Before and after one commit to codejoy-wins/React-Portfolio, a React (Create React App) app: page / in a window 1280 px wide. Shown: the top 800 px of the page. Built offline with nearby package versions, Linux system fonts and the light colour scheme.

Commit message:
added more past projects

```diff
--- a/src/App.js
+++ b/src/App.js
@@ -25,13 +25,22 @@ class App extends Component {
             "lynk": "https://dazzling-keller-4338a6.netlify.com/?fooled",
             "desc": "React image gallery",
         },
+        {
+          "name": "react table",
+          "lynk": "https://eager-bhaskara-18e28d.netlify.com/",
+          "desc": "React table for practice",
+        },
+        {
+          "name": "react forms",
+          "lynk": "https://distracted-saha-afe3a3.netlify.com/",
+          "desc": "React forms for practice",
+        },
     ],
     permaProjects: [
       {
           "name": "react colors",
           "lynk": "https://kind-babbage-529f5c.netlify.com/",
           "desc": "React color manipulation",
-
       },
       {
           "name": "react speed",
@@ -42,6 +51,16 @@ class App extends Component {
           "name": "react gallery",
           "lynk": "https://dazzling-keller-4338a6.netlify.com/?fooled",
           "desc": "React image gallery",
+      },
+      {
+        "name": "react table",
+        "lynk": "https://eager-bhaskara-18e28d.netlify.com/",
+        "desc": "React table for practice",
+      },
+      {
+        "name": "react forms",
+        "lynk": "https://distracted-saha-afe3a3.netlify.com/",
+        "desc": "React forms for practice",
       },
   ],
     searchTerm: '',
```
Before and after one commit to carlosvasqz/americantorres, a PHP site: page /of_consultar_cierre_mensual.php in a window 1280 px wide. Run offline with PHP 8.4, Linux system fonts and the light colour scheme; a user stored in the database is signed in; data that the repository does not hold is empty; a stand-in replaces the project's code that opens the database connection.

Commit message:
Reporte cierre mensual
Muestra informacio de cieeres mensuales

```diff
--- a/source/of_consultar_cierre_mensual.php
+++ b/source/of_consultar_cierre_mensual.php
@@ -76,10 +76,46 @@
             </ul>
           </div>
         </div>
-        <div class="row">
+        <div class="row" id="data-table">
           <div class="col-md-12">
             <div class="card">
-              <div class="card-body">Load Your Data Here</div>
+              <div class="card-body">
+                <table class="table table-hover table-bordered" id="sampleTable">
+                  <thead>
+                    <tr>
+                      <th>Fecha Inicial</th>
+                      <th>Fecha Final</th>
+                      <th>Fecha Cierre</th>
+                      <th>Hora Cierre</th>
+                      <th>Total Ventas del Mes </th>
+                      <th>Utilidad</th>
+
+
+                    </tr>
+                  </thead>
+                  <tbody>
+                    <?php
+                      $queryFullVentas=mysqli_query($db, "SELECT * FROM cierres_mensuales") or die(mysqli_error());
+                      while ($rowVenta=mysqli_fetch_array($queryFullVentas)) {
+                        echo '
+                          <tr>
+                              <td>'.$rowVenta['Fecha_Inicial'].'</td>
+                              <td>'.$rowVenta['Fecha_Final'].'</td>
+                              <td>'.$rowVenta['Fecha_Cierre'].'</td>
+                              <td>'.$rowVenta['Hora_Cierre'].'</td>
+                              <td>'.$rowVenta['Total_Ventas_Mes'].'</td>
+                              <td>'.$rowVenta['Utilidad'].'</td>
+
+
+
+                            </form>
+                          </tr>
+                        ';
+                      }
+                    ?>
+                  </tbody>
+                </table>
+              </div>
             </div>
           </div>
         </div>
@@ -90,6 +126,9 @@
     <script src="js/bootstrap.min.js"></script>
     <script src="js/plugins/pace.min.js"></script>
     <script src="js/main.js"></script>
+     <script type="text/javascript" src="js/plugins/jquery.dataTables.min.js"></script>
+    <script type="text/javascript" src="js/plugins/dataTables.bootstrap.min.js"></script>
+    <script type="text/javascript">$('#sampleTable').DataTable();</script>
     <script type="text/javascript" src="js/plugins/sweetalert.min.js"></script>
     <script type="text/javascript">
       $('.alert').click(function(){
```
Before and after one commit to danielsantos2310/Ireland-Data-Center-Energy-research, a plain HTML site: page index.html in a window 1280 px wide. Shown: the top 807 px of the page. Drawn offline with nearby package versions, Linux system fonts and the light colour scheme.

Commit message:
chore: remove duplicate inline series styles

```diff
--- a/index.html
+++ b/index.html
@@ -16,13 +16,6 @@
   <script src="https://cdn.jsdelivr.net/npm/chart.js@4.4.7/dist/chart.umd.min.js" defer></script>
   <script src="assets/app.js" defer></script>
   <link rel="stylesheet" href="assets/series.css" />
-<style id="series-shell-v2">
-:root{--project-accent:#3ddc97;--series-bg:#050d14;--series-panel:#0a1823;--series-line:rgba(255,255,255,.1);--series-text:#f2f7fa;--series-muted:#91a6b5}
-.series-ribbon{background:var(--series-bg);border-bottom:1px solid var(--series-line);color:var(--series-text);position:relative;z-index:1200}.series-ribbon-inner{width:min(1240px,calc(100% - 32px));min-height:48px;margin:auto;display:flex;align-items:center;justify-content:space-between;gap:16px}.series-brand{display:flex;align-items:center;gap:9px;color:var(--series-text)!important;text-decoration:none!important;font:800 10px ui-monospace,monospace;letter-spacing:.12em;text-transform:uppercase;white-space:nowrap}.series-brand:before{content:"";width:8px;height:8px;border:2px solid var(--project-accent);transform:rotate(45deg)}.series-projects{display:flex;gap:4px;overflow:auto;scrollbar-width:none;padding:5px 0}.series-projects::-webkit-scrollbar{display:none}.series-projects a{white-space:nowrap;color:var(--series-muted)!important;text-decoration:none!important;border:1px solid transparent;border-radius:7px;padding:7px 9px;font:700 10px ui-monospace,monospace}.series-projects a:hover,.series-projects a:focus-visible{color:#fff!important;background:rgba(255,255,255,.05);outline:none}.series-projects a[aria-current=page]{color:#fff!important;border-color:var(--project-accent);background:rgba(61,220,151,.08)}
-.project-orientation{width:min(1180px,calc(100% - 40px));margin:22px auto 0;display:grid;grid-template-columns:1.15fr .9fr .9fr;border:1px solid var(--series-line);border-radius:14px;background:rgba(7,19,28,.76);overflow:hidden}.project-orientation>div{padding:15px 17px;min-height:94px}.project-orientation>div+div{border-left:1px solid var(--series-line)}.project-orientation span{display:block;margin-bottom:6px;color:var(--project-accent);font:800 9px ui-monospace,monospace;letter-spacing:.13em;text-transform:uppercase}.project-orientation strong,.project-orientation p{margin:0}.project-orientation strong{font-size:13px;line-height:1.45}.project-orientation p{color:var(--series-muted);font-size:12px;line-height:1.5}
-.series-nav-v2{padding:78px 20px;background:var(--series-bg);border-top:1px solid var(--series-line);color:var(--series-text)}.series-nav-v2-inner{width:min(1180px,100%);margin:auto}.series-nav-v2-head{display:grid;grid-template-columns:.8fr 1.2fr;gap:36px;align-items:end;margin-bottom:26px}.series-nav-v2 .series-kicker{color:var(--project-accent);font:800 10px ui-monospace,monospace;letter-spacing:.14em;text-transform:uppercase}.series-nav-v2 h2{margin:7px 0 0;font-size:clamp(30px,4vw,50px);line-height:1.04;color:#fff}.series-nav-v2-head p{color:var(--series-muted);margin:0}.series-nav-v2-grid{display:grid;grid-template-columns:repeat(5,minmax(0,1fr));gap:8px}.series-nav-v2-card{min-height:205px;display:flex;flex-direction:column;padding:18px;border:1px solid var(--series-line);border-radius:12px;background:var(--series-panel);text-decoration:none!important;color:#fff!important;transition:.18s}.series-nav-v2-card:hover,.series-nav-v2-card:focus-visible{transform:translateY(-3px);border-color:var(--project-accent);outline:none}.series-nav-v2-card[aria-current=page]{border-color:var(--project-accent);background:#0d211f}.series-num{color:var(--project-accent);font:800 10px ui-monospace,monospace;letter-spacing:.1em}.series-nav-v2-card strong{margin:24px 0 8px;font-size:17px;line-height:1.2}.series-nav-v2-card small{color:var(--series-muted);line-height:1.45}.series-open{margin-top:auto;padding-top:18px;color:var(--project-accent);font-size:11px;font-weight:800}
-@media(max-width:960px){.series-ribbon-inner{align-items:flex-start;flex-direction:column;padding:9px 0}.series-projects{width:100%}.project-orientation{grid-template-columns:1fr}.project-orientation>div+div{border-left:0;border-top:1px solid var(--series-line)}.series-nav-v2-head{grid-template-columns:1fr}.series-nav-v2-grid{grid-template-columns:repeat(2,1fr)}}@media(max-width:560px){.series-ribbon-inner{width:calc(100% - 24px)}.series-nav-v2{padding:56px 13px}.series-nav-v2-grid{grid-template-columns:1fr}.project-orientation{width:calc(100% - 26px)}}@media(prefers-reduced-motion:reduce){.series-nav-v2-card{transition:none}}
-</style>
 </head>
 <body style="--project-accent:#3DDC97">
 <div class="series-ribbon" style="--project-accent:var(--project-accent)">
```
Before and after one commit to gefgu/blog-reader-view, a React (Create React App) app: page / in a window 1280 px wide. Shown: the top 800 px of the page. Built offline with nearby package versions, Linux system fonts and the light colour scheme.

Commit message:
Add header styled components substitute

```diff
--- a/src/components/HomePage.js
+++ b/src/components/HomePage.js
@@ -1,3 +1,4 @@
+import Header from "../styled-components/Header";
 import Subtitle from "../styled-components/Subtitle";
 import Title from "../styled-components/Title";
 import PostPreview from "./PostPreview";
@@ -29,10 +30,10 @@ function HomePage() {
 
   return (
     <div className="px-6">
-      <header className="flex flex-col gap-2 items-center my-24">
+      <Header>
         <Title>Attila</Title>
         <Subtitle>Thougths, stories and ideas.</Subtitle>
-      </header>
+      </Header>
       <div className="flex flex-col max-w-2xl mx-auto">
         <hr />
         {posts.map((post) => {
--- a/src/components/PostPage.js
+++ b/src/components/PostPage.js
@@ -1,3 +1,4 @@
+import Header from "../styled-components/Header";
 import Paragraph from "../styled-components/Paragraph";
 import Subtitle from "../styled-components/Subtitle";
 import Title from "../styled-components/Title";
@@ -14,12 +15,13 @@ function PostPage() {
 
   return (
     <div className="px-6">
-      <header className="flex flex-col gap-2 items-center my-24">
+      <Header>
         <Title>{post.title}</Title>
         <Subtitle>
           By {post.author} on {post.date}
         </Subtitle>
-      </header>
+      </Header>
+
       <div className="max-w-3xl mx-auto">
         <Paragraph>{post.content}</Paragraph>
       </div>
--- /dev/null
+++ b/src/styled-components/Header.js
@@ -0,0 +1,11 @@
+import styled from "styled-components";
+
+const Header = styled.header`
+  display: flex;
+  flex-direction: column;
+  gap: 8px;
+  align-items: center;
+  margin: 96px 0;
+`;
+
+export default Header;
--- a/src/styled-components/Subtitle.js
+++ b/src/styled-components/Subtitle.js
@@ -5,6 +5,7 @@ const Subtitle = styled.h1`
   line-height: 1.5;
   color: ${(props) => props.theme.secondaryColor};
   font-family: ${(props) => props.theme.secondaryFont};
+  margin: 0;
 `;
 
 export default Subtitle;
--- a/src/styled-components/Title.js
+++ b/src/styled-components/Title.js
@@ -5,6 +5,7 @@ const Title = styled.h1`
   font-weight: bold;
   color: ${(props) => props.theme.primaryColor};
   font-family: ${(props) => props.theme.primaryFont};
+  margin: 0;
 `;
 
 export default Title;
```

※ ※ ※

REQUIRED ACTION
Find every line of the data that holds the string "bootstrap", then say how many there are and nothing else.

TASK RESULT
2